SOURCE MATERIAL>

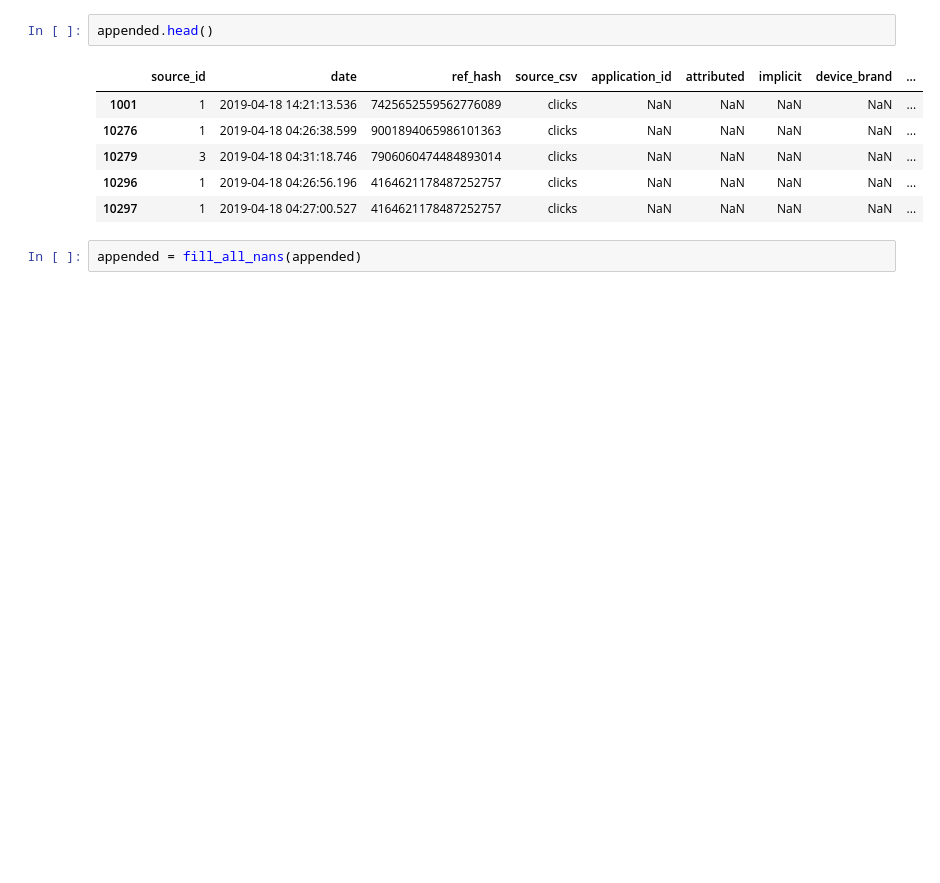
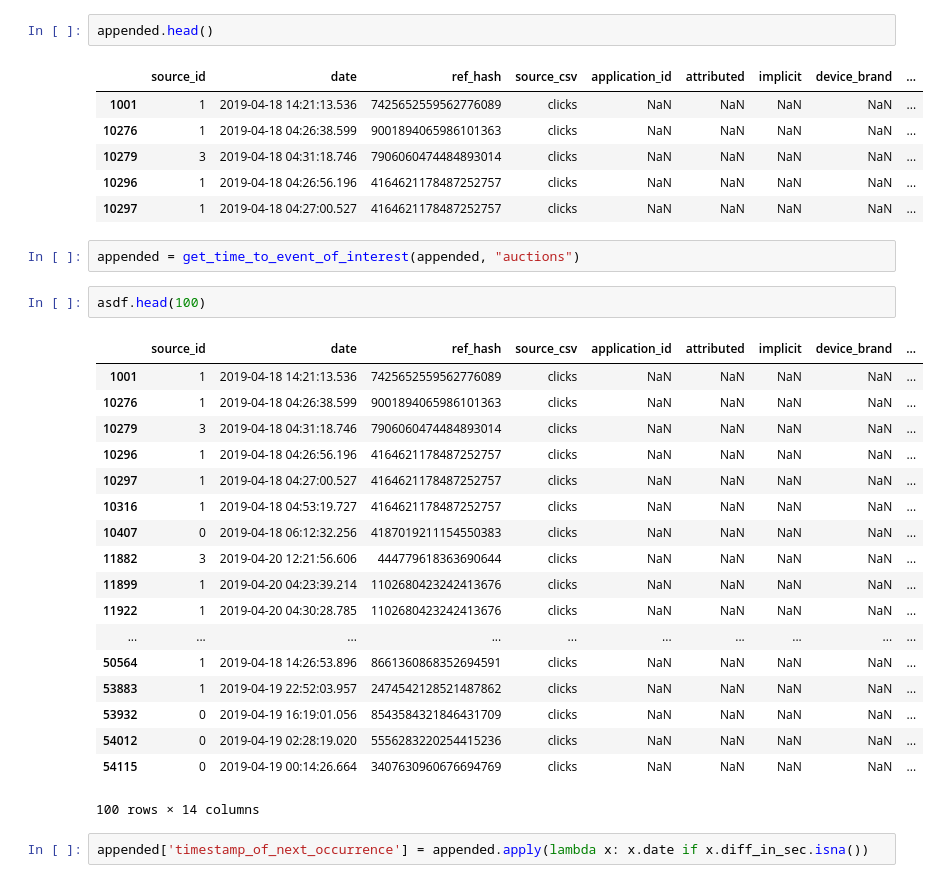
Before and after one commit to rozanecm/7506_tp2_1c2019, a Jupyter notebook: notebooks/My nb by mr.ipynb, the cells around one changed output. Saved outputs shown, nothing was run; the diff lists cells and outputs as text; blank space fills up the shorter version.

```diff
--- a/notebooks/My nb by mr.ipynb
+++ b/notebooks/My nb by mr.ipynb
@@ -703,6 +730,29 @@ appended.head()
 | 10296 | 1 | 2019-04-18 04:26:56.196 | 4164621178487252757 | clicks | NaN | NaN | NaN | NaN | ... |
 | 10297 | 1 | 2019-04-18 04:27:00.527 | 4164621178487252757 | clicks | NaN | NaN | NaN | NaN | ... |
 # %%
-appended = fill_all_nans(appended)
+appended = get_time_to_event_of_interest(appended, "auctions")
+# %%
+asdf.head(100)
+# %% [output]
+|  | source_id | date | ref_hash | source_csv | application_id | attributed | implicit | device_brand | ... |
+| 1001 | 1 | 2019-04-18 14:21:13.536 | 7425652559562776089 | clicks | NaN | NaN | NaN | NaN | ... |
+| 10276 | 1 | 2019-04-18 04:26:38.599 | 9001894065986101363 | clicks | NaN | NaN | NaN | NaN | ... |
+| 10279 | 3 | 2019-04-18 04:31:18.746 | 7906060474484893014 | clicks | NaN | NaN | NaN | NaN | ... |
+| 10296 | 1 | 2019-04-18 04:26:56.196 | 4164621178487252757 | clicks | NaN | NaN | NaN | NaN | ... |
+| 10297 | 1 | 2019-04-18 04:27:00.527 | 4164621178487252757 | clicks | NaN | NaN | NaN | NaN | ... |
+| 10316 | 1 | 2019-04-18 04:53:19.727 | 4164621178487252757 | clicks | NaN | NaN | NaN | NaN | ... |
+| 10407 | 0 | 2019-04-18 06:12:32.256 | 4187019211154550383 | clicks | NaN | NaN | NaN | NaN | ... |
+| 11882 | 3 | 2019-04-20 12:21:56.606 | 444779618363690644 | clicks | NaN | NaN | NaN | NaN | ... |
+| 11899 | 1 | 2019-04-20 04:23:39.214 | 1102680423242413676 | clicks | NaN | NaN | NaN | NaN | ... |
+| 11922 | 1 | 2019-04-20 04:30:28.785 | 1102680423242413676 | clicks | NaN | NaN | NaN | NaN | ... |
+| ... | ... | ... | ... | ... | ... | ... | ... | ... | ... |
+| 50564 | 1 | 2019-04-18 14:26:53.896 | 8661360868352694591 | clicks | NaN | NaN | NaN | NaN | ... |
+| 53883 | 1 | 2019-04-19 22:52:03.957 | 2474542128521487862 | clicks | NaN | NaN | NaN | NaN | ... |
+| 53932 | 0 | 2019-04-19 16:19:01.056 | 8543584321846431709 | clicks | NaN | NaN | NaN | NaN | ... |
+| 54012 | 0 | 2019-04-19 02:28:19.020 | 5556283220254415236 | clicks | NaN | NaN | NaN | NaN | ... |
+| 54115 | 0 | 2019-04-19 00:14:26.664 | 3407630960676694769 | clicks | NaN | NaN | NaN | NaN | ... |
+100 rows × 14 columns
+# %%
+appended['timestamp_of_next_occurrence'] = appended.apply(lambda x: x.date if x.diff_in_sec.isna())
 # %%
 appended.head()
```
Also changed, not shown: parts of 22 cells of this notebook.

TASK DESCRIPTION> Repeat the listing above verbatim, but exclude the pictures it contains.

RESPONSE FOR THIS EXERCISE>
Before and after one commit to rozanecm/7506_tp2_1c2019, a Jupyter notebook: notebooks/My nb by mr.ipynb, the cells around one changed output. Saved outputs shown, nothing was run; the diff lists cells and outputs as text; blank space fills up the shorter version.

```diff
--- a/notebooks/My nb by mr.ipynb
+++ b/notebooks/My nb by mr.ipynb
@@ -703,6 +730,29 @@ appended.head()
 | 10296 | 1 | 2019-04-18 04:26:56.196 | 4164621178487252757 | clicks | NaN | NaN | NaN | NaN | ... |
 | 10297 | 1 | 2019-04-18 04:27:00.527 | 4164621178487252757 | clicks | NaN | NaN | NaN | NaN | ... |
 # %%
-appended = fill_all_nans(appended)
+appended = get_time_to_event_of_interest(appended, "auctions")
+# %%
+asdf.head(100)
+# %% [output]
+|  | source_id | date | ref_hash | source_csv | application_id | attributed | implicit | device_brand | ... |
+| 1001 | 1 | 2019-04-18 14:21:13.536 | 7425652559562776089 | clicks | NaN | NaN | NaN | NaN | ... |
+| 10276 | 1 | 2019-04-18 04:26:38.599 | 9001894065986101363 | clicks | NaN | NaN | NaN | NaN | ... |
+| 10279 | 3 | 2019-04-18 04:31:18.746 | 7906060474484893014 | clicks | NaN | NaN | NaN | NaN | ... |
+| 10296 | 1 | 2019-04-18 04:26:56.196 | 4164621178487252757 | clicks | NaN | NaN | NaN | NaN | ... |
+| 10297 | 1 | 2019-04-18 04:27:00.527 | 4164621178487252757 | clicks | NaN | NaN | NaN | NaN | ... |
+| 10316 | 1 | 2019-04-18 04:53:19.727 | 4164621178487252757 | clicks | NaN | NaN | NaN | NaN | ... |
+| 10407 | 0 | 2019-04-18 06:12:32.256 | 4187019211154550383 | clicks | NaN | NaN | NaN | NaN | ... |
+| 11882 | 3 | 2019-04-20 12:21:56.606 | 444779618363690644 | clicks | NaN | NaN | NaN | NaN | ... |
+| 11899 | 1 | 2019-04-20 04:23:39.214 | 1102680423242413676 | clicks | NaN | NaN | NaN | NaN | ... |
+| 11922 | 1 | 2019-04-20 04:30:28.785 | 1102680423242413676 | clicks | NaN | NaN | NaN | NaN | ... |
+| ... | ... | ... | ... | ... | ... | ... | ... | ... | ... |
+| 50564 | 1 | 2019-04-18 14:26:53.896 | 8661360868352694591 | clicks | NaN | NaN | NaN | NaN | ... |
+| 53883 | 1 | 2019-04-19 22:52:03.957 | 2474542128521487862 | clicks | NaN | NaN | NaN | NaN | ... |
+| 53932 | 0 | 2019-04-19 16:19:01.056 | 8543584321846431709 | clicks | NaN | NaN | NaN | NaN | ... |
+| 54012 | 0 | 2019-04-19 02:28:19.020 | 5556283220254415236 | clicks | NaN | NaN | NaN | NaN | ... |
+| 54115 | 0 | 2019-04-19 00:14:26.664 | 3407630960676694769 | clicks | NaN | NaN | NaN | NaN | ... |
+100 rows × 14 columns
+# %%
+appended['timestamp_of_next_occurrence'] = appended.apply(lambda x: x.date if x.diff_in_sec.isna())
 # %%
 appended.head()
```
Also changed, not shown: parts of 22 cells of this notebook.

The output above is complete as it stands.